Planting in large containers is a good idea as the plants can be moved to a sheltered location or into a cold greenhouse/polytunnel if the weather turns nasty or frosty.
Seed bought in the Spring for normal cropping can be kept through the early summer in trays or egg boxes exposed to the light. You can keep them in a cool windowsill indoors or outdoors, again somewhere cool. Watch out for aphids on the sprouts and for hungry rodents.
Seed that is stored this way is physiologically old and that means the plants produced may lack vigour and have a shorter growth period before producing a crop of tubers. It means that maincrop varieties will form a crop within 100 days instead of the usual 120 or 130 days. You can read all about seed age in Steve Johnson's Bulletin (Univ. Maine). He also explains how you can cut seed into pieces before planting.
I have been planting a batch of Sarpo varieties in containers periodically over the summer and am planting a new batch now. I prefer to drop single seed tubers into small (1 litre) pots of compost just to start them off. They should emerge from the compost in a couple of weeks when they can be moved to a larger container. I use 35 litre pots and set two plants in each. Plant fairly deeply to avoid greening of new potatoes that poke through the surface of the compost.
|One litre pots with one seed potato in each|
|Repotting the rooted up seed into 35L pots. Dave here is a volunteer and great supporter of Sarvari Research Trust|
Pots should be carefully watered - don't let the pots dry out and don't waterlog the compost or you will induce rots.
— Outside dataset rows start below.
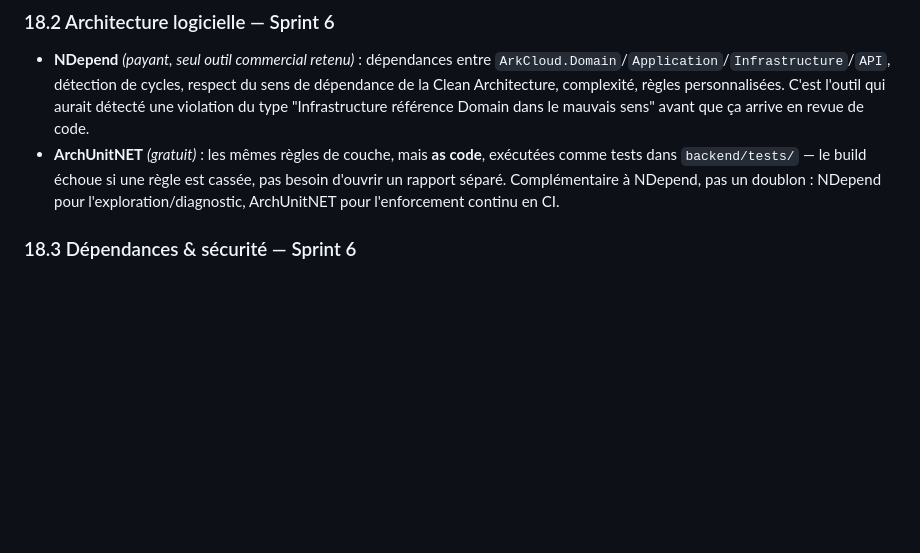
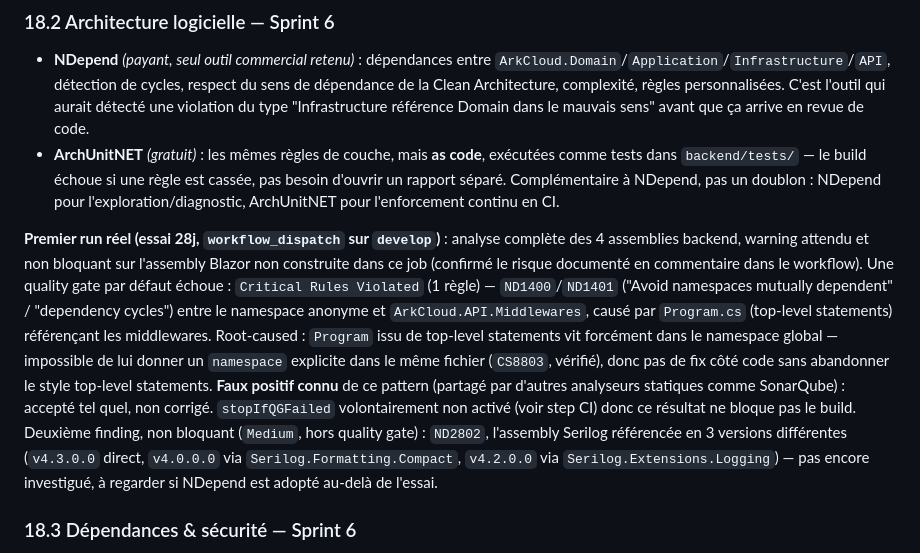
Before and after one commit to epiph11/ArkCloudApp, a Markdown page: docs/infra-roadmap.md, the part around the change. Rendered like a GitHub page; blank space fills up the shorter version.

Commit message:
docs: documenter le premier run NDepend (namespace cycle Program.cs = faux positif connu, version Serilog à revoir)

```diff
--- a/docs/infra-roadmap.md
+++ b/docs/infra-roadmap.md
@@ -855,6 +855,8 @@ Le principe : évaluer le risque **par zone du système**, de façon délibéré
 - **NDepend** *(payant, seul outil commercial retenu)* : dépendances entre `ArkCloud.Domain`/`Application`/`Infrastructure`/`API`, détection de cycles, respect du sens de dépendance de la Clean Architecture, complexité, règles personnalisées. C'est l'outil qui aurait détecté une violation du type "Infrastructure référence Domain dans le mauvais sens" avant que ça arrive en revue de code.
 - **ArchUnitNET** *(gratuit)* : les mêmes règles de couche, mais **as code**, exécutées comme tests dans `backend/tests/` — le build échoue si une règle est cassée, pas besoin d'ouvrir un rapport séparé. Complémentaire à NDepend, pas un doublon : NDepend pour l'exploration/diagnostic, ArchUnitNET pour l'enforcement continu en CI.
 
+**Premier run réel (essai 28j, `workflow_dispatch` sur `develop`)** : analyse complète des 4 assemblies backend, warning attendu et non bloquant sur l'assembly Blazor non construite dans ce job (confirmé le risque documenté en commentaire dans le workflow). Une quality gate par défaut échoue : `Critical Rules Violated` (1 règle) — `ND1400`/`ND1401` ("Avoid namespaces mutually dependent" / "dependency cycles") entre le namespace anonyme et `ArkCloud.API.Middlewares`, causé par `Program.cs` (top-level statements) référençant les middlewares. Root-caused : `Program` issu de top-level statements vit forcément dans le namespace global — impossible de lui donner un `namespace` explicite dans le même fichier (`CS8803`, vérifié), donc pas de fix côté code sans abandonner le style top-level statements. **Faux positif connu** de ce pattern (partagé par d'autres analyseurs statiques comme SonarQube) : accepté tel quel, non corrigé. `stopIfQGFailed` volontairement non activé (voir step CI) donc ce résultat ne bloque pas le build. Deuxième finding, non bloquant (`Medium`, hors quality gate) : `ND2802`, l'assembly Serilog référencée en 3 versions différentes (`v4.3.0.0` direct, `v4.0.0.0` via `Serilog.Formatting.Compact`, `v4.2.0.0` via `Serilog.Extensions.Logging`) — pas encore investigué, à regarder si NDepend est adopté au-delà de l'essai.
+
 ### 18.3 Dépendances & sécurité — Sprint 6
 
 - **Snyk** *(free tier)* : dépendances NuGet/npm, images Docker, IaC (Terraform) — vient en complément de Trivy (déjà en place côté scan d'image) et Checkov (déjà en place côté Terraform), pas en remplacement.
```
Experts like Dan Unsworth have refined pot-growing of spuds over the years. His YouTube videos are really entertaining and show how you can produce very heavy yields of Sarpo potatoes using a variety of composts including his own from his compost heap. He gets 13.4lbs of spuds from a 35L pot in this video. I like his horse whinnying in the background of some of his films.